[Opening Supplied material section]

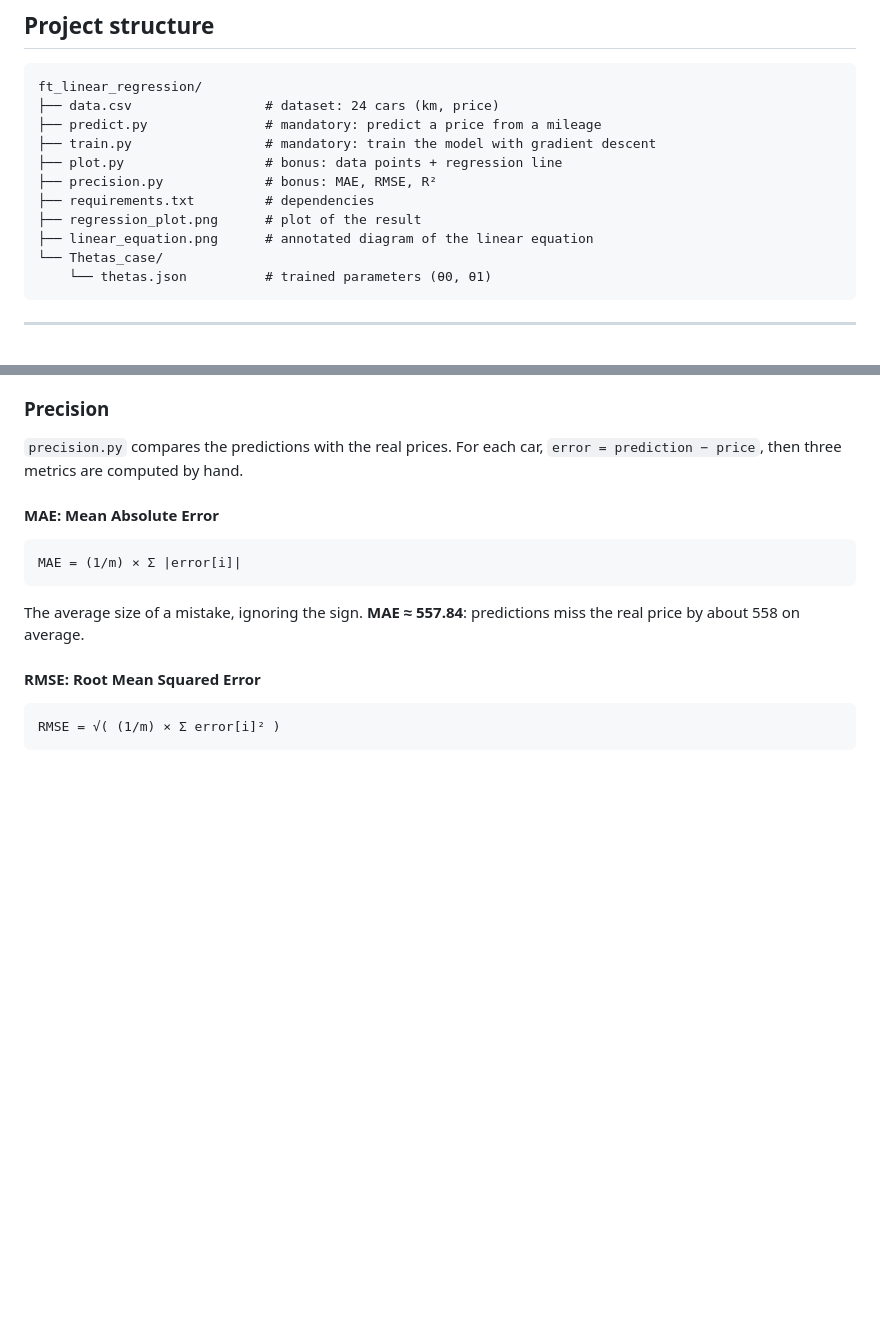
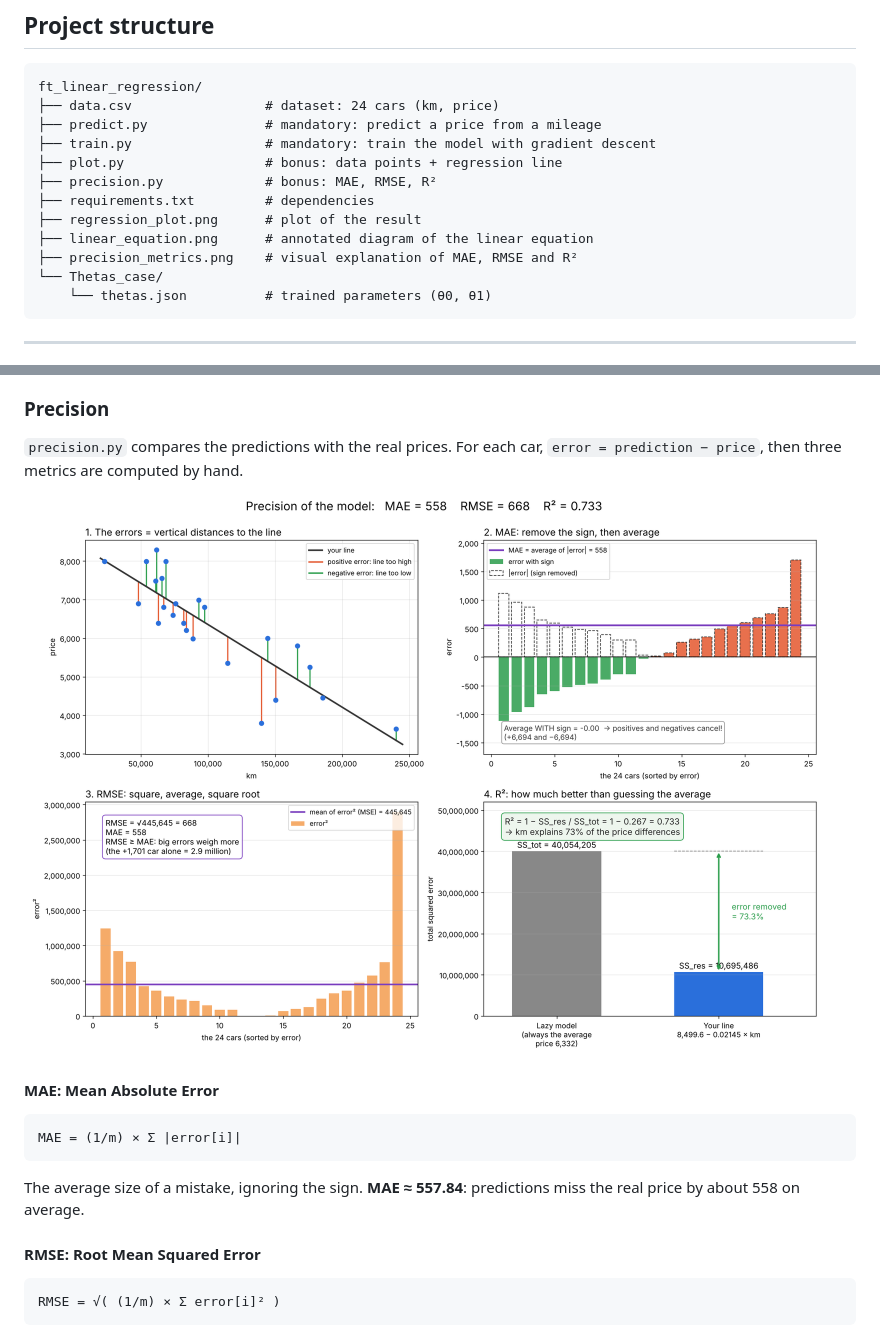
Before and after one commit to yassinsl/ft_linear_regression, a Markdown page: README.md, 2 parts joined by grey strips. Drawn GitHub-style; pictures changed too: precision_metrics.png (added); blank space fills up the shorter version.

Commit message:
Add precision metrics diagram to README

````diff
--- a/README.md
+++ b/README.md
@@ -65,6 +65,7 @@ ft_linear_regression/
 ├── requirements.txt         # dependencies
 ├── regression_plot.png      # plot of the result
 ├── linear_equation.png      # annotated diagram of the linear equation
+├── precision_metrics.png    # visual explanation of MAE, RMSE and R²
 └── Thetas_case/
     └── thetas.json          # trained parameters (θ0, θ1)
 ```
@@ -404,6 +405,8 @@ The points go down from left to right, and the line passes through the middle of
 
 `precision.py` compares the predictions with the real prices. For each car, `error = prediction − price`, then three metrics are computed by hand.
 
+![Precision metrics](precision_metrics.png)
+
 #### MAE: Mean Absolute Error
 
 ```
````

[Closing Supplied material section]

_Exercise requirements_:
Word for word, print all of the data; skip the pictures.

_Result_:
Before and after one commit to yassinsl/ft_linear_regression, a Markdown page: README.md, 2 parts joined by grey strips. Drawn GitHub-style; pictures changed too: precision_metrics.png (added); blank space fills up the shorter version.

Commit message:
Add precision metrics diagram to README

````diff
--- a/README.md
+++ b/README.md
@@ -65,6 +65,7 @@ ft_linear_regression/
 ├── requirements.txt         # dependencies
 ├── regression_plot.png      # plot of the result
 ├── linear_equation.png      # annotated diagram of the linear equation
+├── precision_metrics.png    # visual explanation of MAE, RMSE and R²
 └── Thetas_case/
     └── thetas.json          # trained parameters (θ0, θ1)
 ```
@@ -404,6 +405,8 @@ The points go down from left to right, and the line passes through the middle of
 
 `precision.py` compares the predictions with the real prices. For each car, `error = prediction − price`, then three metrics are computed by hand.
 
+![Precision metrics](precision_metrics.png)
+
 #### MAE: Mean Absolute Error
 
 ```
````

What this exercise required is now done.